Why Do Garden Tomatoes Taste Better Than Store Bought?

For many people, no joy is more unique than the one that comes from biting into a freshly grown tomato. Be it a tomato from your backyard, a tomato from a farmstand, or a tomato purchased on a farm before being sent to a grocery store, these fruits taste uniquely delicious. So why do garden tomatoes taste better than store-bought ones?

Garden tomatoes tend to taste better than store-bought tomatoes because they’re left longer to ripen and mature, making them taste juicer. Store-bought tomatoes tend to be a different variety than homegrown tomatoes, are not left to mature, and taste different as a result.

While all flavors are relatively subjective, it seems to be a nearly universal experience that homegrown vegetables, particularly tomatoes, taste better than store-bought ones. Read on to learn more about why garden tomatoes taste better, including the reasons why and the science behind tomato flavoring.

Mutations in Store-Bought Tomatoes

While some companies claim to sell fully organic and non-GMO foods, these claims are often difficult to follow through on. Almost all foods, particularly varieties of produce, have been modified to fit the needs of growers.

Farmers often try to produce the best kinds of plants by isolating the qualities of one plant and replicating them. Sometimes, this makes the plants easier to produce, more nutritious, or more enjoyable to consume.

Often, however, farmers aim to produce products that look appealing. This might seem somewhat strange to someone who doesn’t ever produce their own food, but think about your own shopping habits.

If you notice an apple is less shiny or a banana is extra small, are you likely to pick it, or will you choose another piece that looks nicer? Most people will choose the more visually appealing option. In fact, about 50% of produce is wasted every year as a result.

Unfortunately, because farmers are focused on making visually appealing produce, sometimes they sacrifice flavor to make them look nicer. In fact, a recent study suggests that the mutation that makes tomatoes look standardized at the grocery store impacts the protein that is responsible for sugar production. As a result, many store-bought tomatoes contain less natural sugar, making them taste less flavorful.

Of course, most home gardeners do not have the resources, nor the desire, to produce plants that are always the most visually appealing. We’ve all witnessed the homegrown vegetable that looks crazy but ends up tasting exactly the same. Since at-home growers don’t care about aesthetics over quality, most homegrown tomatoes don’t have this mutation, making them taste better.

Variety of Store Bought Tomatoes

Similar to the issue of tomato mutation, the actual type of tomato sold at grocery stores is often less flavorful than the type of tomato produced in a home garden. Different kinds of fruits often have multiple varieties within that “breed” of fruit. Think about apples, for example. Currently, over 7,500 different kinds of apples are grown worldwide. Within the United States, about 2,500 of these are grown.

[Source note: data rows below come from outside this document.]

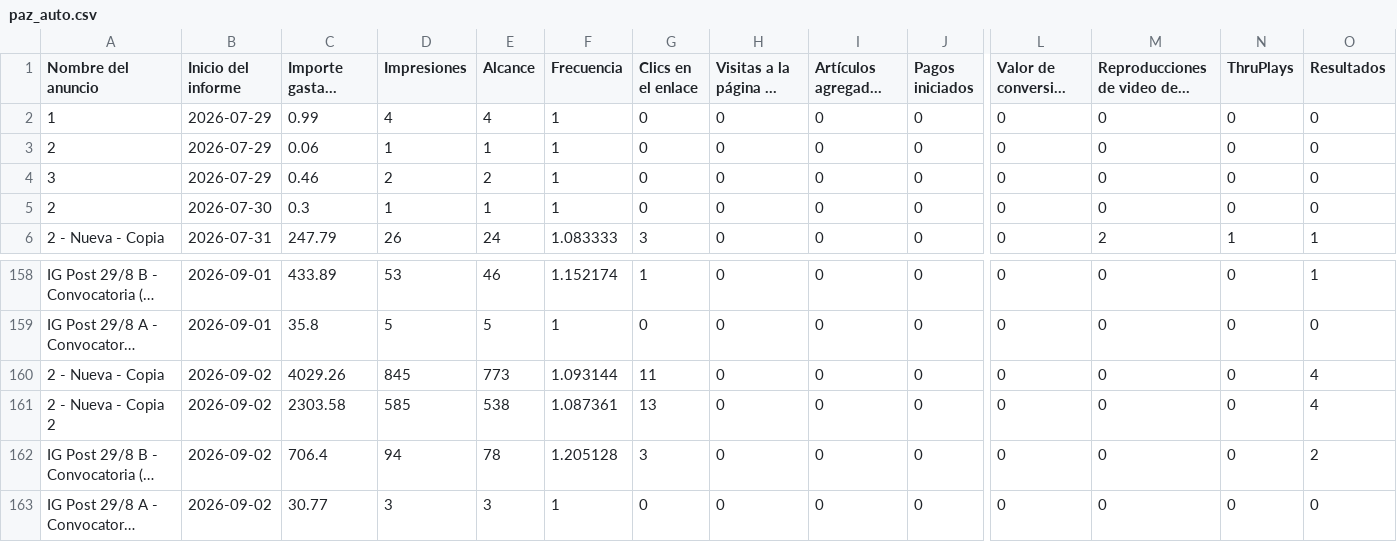
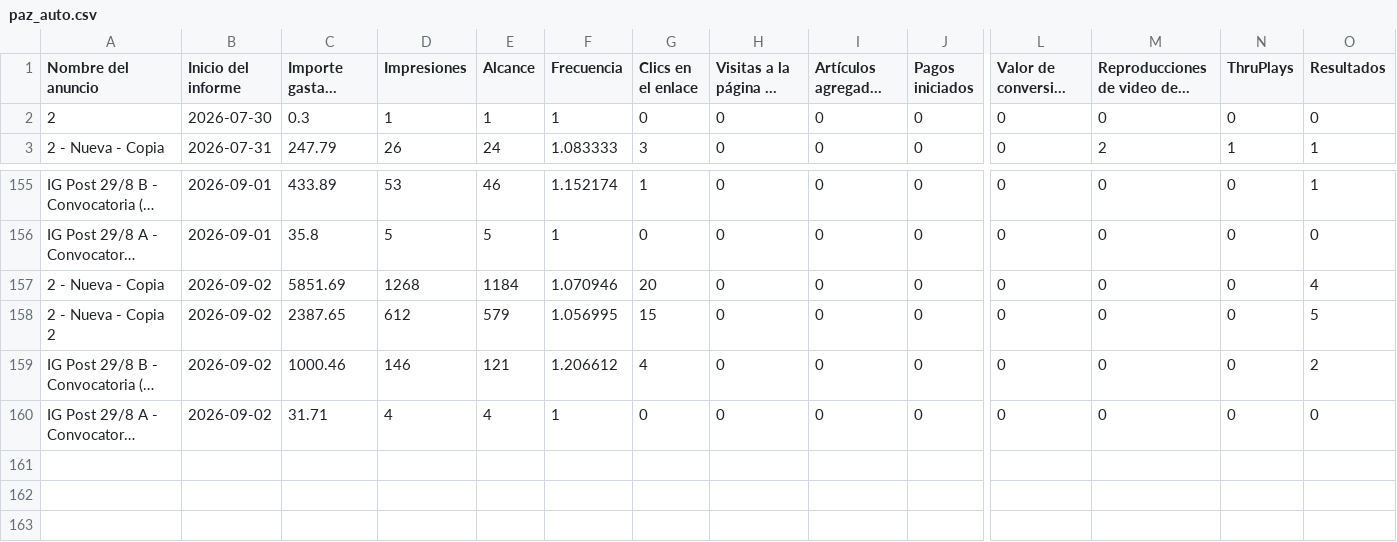
Before and after one commit to magdalenadialeva/maia-hub, a CSV file: exports/paz/paz_auto.csv, drawn as a sheet; only a part is shown, gaps mark what is left out; long unchanged cells end in …; removed rows and columns are numbered as before the commit, all else as after; rows hold the shown columns only; the diff names each change by its address in the sheet, - before the commit and + after, or states it on an @@ line.

```diff
--- a/exports/paz/paz_auto.csv
+++ b/exports/paz/paz_auto.csv
-row 2: 1 | 2026-07-29 | 0.99 | 4 | 4 | 1 | 0 | 0 | 0 | 0 | 0 | 0 | 0 | 0
-row 3: 2 | 2026-07-29 | 0.06 | 1 | 1 | 1 | 0 | 0 | 0 | 0 | 0 | 0 | 0 | 0
-row 4: 3 | 2026-07-29 | 0.46 | 2 | 2 | 1 | 0 | 0 | 0 | 0 | 0 | 0 | 0 | 0
-C157 (Importe gastado (ARS)): 4029.26
+C157 (Importe gastado (ARS)): 5851.69
-D157 (Impresiones): 845
+D157 (Impresiones): 1268
-E157 (Alcance): 773
+E157 (Alcance): 1184
-F157 (Frecuencia): 1.093144
+F157 (Frecuencia): 1.070946
-G157 (Clics en el enlace): 11
+G157 (Clics en el enlace): 20
-C158 (Importe gastado (ARS)): 2303.58
+C158 (Importe gastado (ARS)): 2387.65
-D158 (Impresiones): 585
+D158 (Impresiones): 612
-E158 (Alcance): 538
+E158 (Alcance): 579
-F158 (Frecuencia): 1.087361
+F158 (Frecuencia): 1.056995
-G158 (Clics en el enlace): 13
+G158 (Clics en el enlace): 15
-O158 (Resultados): 4
+O158 (Resultados): 5
-C159 (Importe gastado (ARS)): 706.4
+C159 (Importe gastado (ARS)): 1000.46
-D159 (Impresiones): 94
+D159 (Impresiones): 146
-E159 (Alcance): 78
+E159 (Alcance): 121
-F159 (Frecuencia): 1.205128
+F159 (Frecuencia): 1.206612
-G159 (Clics en el enlace): 3
+G159 (Clics en el enlace): 4
-C160 (Importe gastado (ARS)): 30.77
+C160 (Importe gastado (ARS)): 31.71
-D160 (Impresiones): 3
+D160 (Impresiones): 4
-E160 (Alcance): 3
+E160 (Alcance): 4
```
Also changed, not shown: brandbrain/paz_creativos.csv, brandbrain/vresia_creativos.csv, 47 other files.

Of these different varieties, different types are great for different things. For example, the following are known as “baking apples” because they are the variety best suited for baking:

  • Cortland Apples 
  • Honey Gold Apples 
  • Fuji Apples
  • Gala Apples 
  • Granny Smith Apples

Other apples, like Pink Ladies, Honeycrisps, and McIntoshes, are often considered the most flavorful and the best for snacking. 

Tomatoes, similarly, have different varieties designed to be used for different purposes. While some tomatoes are great for pasta, others are great for sandwiches. The list of different tomato uses is endless, but what is essential to understand is that, like apples, different varieties of tomatoes taste slightly different. Perhaps shocking to some, there are over 10,000 varieties of tomatoes to choose from.

Currently, most tomatoes sold in grocery stores are designed to have a long shelf life and can be used for various purposes. After all, there’s no telling how long they’ll sit on the shelf in the shop before they’re purchased. In many cases, the flavors of these tomatoes are less diverse to make them more versatile. 

Homegrown tomatoes, however, are most commonly eaten uncooked and aim to “pack a punch” in flavor. You’re more likely to consume a home-grown tomato quicker, too. If you think your garden tomatoes taste better than store-bought tomatoes, they might be the type you prefer.

Growing Technique of Store-Bought Tomatoes

If you’ve ever been to a farm or just seen images of a farm, it probably won’t come as a surprise to hear that the way in which tomatoes are grown on farms that sell to grocery stores is different from the way tomatoes are grown in your garden at home. At home, the process is normally fairly simple: plant the seeds, add water, make sure the plant gets sunlight, and, if necessary, add fertilizer to help the plants grow.

In farming operations, both large and small, the process is slightly different. Since farmers use the same soil year after year, the soil easily becomes depleted. Farmers might use certain treatments to supplement the soil’s nutrients or chemicals like pesticides to reduce weeds and insects from eating the plants. Eventually, because plants absorb their nutrients from the soil, some of these chemicals can impact the flavor of your foods.

The other major factor contributing to changes in flavor that result from growing practices is the point at which tomatoes are harvested. When it’s winter in the Northeast, local production of tomatoes reduces drastically, but the availability of tomatoes doesn’t. This is because tomatoes are shipped from warmer climates to that location. In doing so, however, this means that the tomatoes are picked earlier, often before they have reached full maturity.

If this occurs, tomatoes can lose some of the nutrients they need to help ensure a strong flavor. When tomatoes mature off-vine, they can’t produce the same amount of sugars, causing them to be less flavorful. This contributes to the flavor differences between homegrown tomatoes and the differences some people taste in tomato quality between seasons.

Age of Store-Bought Tomatoes

Another reason that store-bought tomatoes often don’t taste as good as garden tomatoes is the fact that store-bought tomatoes are older than garden tomatoes. While similar to the issue of when a tomato matures, the time between when a tomato is picked off the vine and when it is consumed has a significant impact on flavor. In fact, this could also explain why tomatoes from your home garden might taste better than those from a farmer’s market.

In produce generally, not just tomatoes, sugars tend to deplete fairly rapidly. If you take two blueberries off a bush and eat one immediately and one 12 hours later, the blueberry consumed later won’t taste as sweet as the first one. As time progresses, sugars slowly turn into starches, causing produce to lose the fierceness of its flavor.

According to one study by Perdue University, corn can lose 50% of its sugar within 12 hours of harvest. While this rate of depletion is not the same in every vegetable, the trend of sugar depletion still generally holds true. 

When buying tomatoes from a store, even if they were produced locally, more time elapses because of the transportation, marketing, and retail processes that must occur for you to actually eat the fruit. When you harvest a tomato from your garden, almost no time occurs between harvest and consumption, meaning that a higher amount of sugar is present. This often makes homegrown tomatoes taste better than store-bought ones.

Final Thoughts

With so much variety existing between different plants and the nutrients different soils have available, no two tomatoes are guaranteed to taste exactly alike. However, it seems that no matter where they are grown, tomatoes from a garden tend to taste better than those bought at a store. This is largely due to the differences between the tomatoes grown in your garden and those sold at the store, including changes in genetic makeup, type, growing technique, and age.

Alexander Picot

Alexander Picot is the principal creator of TheGrowingLeaf.com, a website dedicated to gardening tips. Inspired by his mother’s love of gardening, Alex has a passion for taking care of plants and turning backyards into feel-good places and loves to share his experience with the rest of the world.

Recent Posts